In 1572, when he was finishing the printing of 100 passioners ordered by the Bishop of Michoacán (in a press run of 310), Ocharte was imprisoned by the Inquisition; he arranged for Espinosa to finish the printing. This passioner was unknown until a few leaves from the book were found in an Indian village in the 1930s. An Antiphonale Dominicale that Espinosa began printing in 1572 at Ocharte’s expense was finished about 1575. Three editions of a new Graduale Dominicale were published in 1576, one printed by Espinosa at Ocharte’s expense and two by Ocharte himself; this, issued as a result of Pius V’s 1571 reform, was said to include graduals, alleluias, tracts, offertories and communions by Juan Hernández (1545–1621). In 1584 Ocharte published a Psalterium, An[t]iphonarium Sanctorale, cum Psalmis & Hymnis, including illustrative prints (some hand coloured), probably for use by the Jesuits. A copy of his 1589 Antiphonarium de tempore, probably for Franciscan and Dominican use, contains marginal notations indicating that chant was accompanied by organ in some Mexican churches. Except for Juan Navarro’s passioner of 1604, this was the last collection of music printed in Mexico before the 18th century.

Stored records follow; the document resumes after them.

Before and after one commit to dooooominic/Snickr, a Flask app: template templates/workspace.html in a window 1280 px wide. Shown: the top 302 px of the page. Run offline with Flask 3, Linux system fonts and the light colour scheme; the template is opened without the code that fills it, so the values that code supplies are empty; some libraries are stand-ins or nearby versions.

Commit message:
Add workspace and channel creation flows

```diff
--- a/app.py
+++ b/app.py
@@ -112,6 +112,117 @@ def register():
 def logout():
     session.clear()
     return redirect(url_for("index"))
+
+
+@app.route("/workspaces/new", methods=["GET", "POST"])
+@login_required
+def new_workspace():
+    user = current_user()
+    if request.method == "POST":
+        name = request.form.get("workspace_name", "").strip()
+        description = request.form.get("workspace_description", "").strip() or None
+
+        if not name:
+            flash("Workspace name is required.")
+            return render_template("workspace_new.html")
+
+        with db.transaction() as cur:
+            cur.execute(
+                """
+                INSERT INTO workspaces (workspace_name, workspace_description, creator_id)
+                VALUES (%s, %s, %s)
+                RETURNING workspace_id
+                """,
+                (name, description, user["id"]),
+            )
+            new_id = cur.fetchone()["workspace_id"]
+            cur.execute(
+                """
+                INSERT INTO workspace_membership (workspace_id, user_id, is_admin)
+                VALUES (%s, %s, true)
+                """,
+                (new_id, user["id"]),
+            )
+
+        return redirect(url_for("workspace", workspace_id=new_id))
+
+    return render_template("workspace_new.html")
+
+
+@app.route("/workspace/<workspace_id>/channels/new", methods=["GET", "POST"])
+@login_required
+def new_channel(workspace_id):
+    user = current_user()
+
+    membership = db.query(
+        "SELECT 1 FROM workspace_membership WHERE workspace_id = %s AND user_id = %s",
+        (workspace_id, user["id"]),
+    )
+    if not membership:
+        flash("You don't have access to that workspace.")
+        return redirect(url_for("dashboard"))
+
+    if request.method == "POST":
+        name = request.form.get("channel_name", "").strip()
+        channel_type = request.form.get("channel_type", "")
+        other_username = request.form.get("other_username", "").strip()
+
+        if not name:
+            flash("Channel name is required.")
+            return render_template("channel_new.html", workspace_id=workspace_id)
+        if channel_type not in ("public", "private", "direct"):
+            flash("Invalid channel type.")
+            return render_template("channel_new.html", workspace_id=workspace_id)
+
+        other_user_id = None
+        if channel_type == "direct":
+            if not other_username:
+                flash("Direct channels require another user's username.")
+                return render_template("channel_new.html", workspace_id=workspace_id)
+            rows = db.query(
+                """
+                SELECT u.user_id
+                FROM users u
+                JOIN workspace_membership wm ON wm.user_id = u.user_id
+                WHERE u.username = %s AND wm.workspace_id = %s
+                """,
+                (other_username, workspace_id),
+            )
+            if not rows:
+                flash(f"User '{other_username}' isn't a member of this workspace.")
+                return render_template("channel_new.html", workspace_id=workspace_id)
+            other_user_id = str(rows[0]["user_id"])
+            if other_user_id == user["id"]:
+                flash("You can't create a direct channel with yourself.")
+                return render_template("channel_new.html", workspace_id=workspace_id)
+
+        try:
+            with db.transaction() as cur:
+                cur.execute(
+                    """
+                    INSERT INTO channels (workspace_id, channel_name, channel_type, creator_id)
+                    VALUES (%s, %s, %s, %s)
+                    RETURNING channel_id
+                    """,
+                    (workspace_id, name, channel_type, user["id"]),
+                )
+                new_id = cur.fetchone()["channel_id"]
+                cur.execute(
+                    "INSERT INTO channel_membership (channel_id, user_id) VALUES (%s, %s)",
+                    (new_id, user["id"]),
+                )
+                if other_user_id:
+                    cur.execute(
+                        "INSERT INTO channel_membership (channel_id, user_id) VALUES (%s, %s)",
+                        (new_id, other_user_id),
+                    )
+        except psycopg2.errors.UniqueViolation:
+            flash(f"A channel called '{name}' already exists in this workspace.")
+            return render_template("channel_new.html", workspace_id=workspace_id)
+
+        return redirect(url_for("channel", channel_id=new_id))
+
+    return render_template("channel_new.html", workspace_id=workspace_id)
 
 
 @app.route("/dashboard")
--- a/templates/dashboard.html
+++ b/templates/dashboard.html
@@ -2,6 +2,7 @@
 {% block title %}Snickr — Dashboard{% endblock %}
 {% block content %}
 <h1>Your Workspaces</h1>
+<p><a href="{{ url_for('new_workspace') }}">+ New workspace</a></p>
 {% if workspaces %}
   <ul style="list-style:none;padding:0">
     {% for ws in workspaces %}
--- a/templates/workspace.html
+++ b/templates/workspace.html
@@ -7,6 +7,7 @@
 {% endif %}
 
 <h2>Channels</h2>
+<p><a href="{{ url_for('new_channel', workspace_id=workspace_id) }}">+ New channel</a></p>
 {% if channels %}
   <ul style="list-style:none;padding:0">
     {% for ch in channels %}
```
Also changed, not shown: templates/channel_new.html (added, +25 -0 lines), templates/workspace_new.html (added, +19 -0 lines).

J.T. Medina: La imprenta en México, 1539–1821 (Santiago de Chile, 1907–12/R)
L.M. Spell: ‘The First Music Books Printed in America’, MQ, xv (1929), 50–54
R. Stevenson: ‘A Newly Discovered Mexican Sixteenth-Century Musical Imprint’, YIAMR, ii (1966), 91–4
R. Stevenson: Music in Aztec and Inca Territory (Berkeley, 1968), 180–92
E.P. Housty: The Graduale Dominicale (Mexico: Pedro Ocharte, 1576) of Juan Hernández(diss., Catholic U. of America, 1970)
M.E. Duncan: A Sixteenth-Century Mexican Chant Book: Pedro de Ocharte’s Psalterium, An(t)iphonarium Sanctorale cum Psalmis & Hymnis (1584) (diss., U. of Washington, 1975)
A.A.M. Stols: Pedro Ocharte, el tercer impresor mexicano (Mexico City, 1990)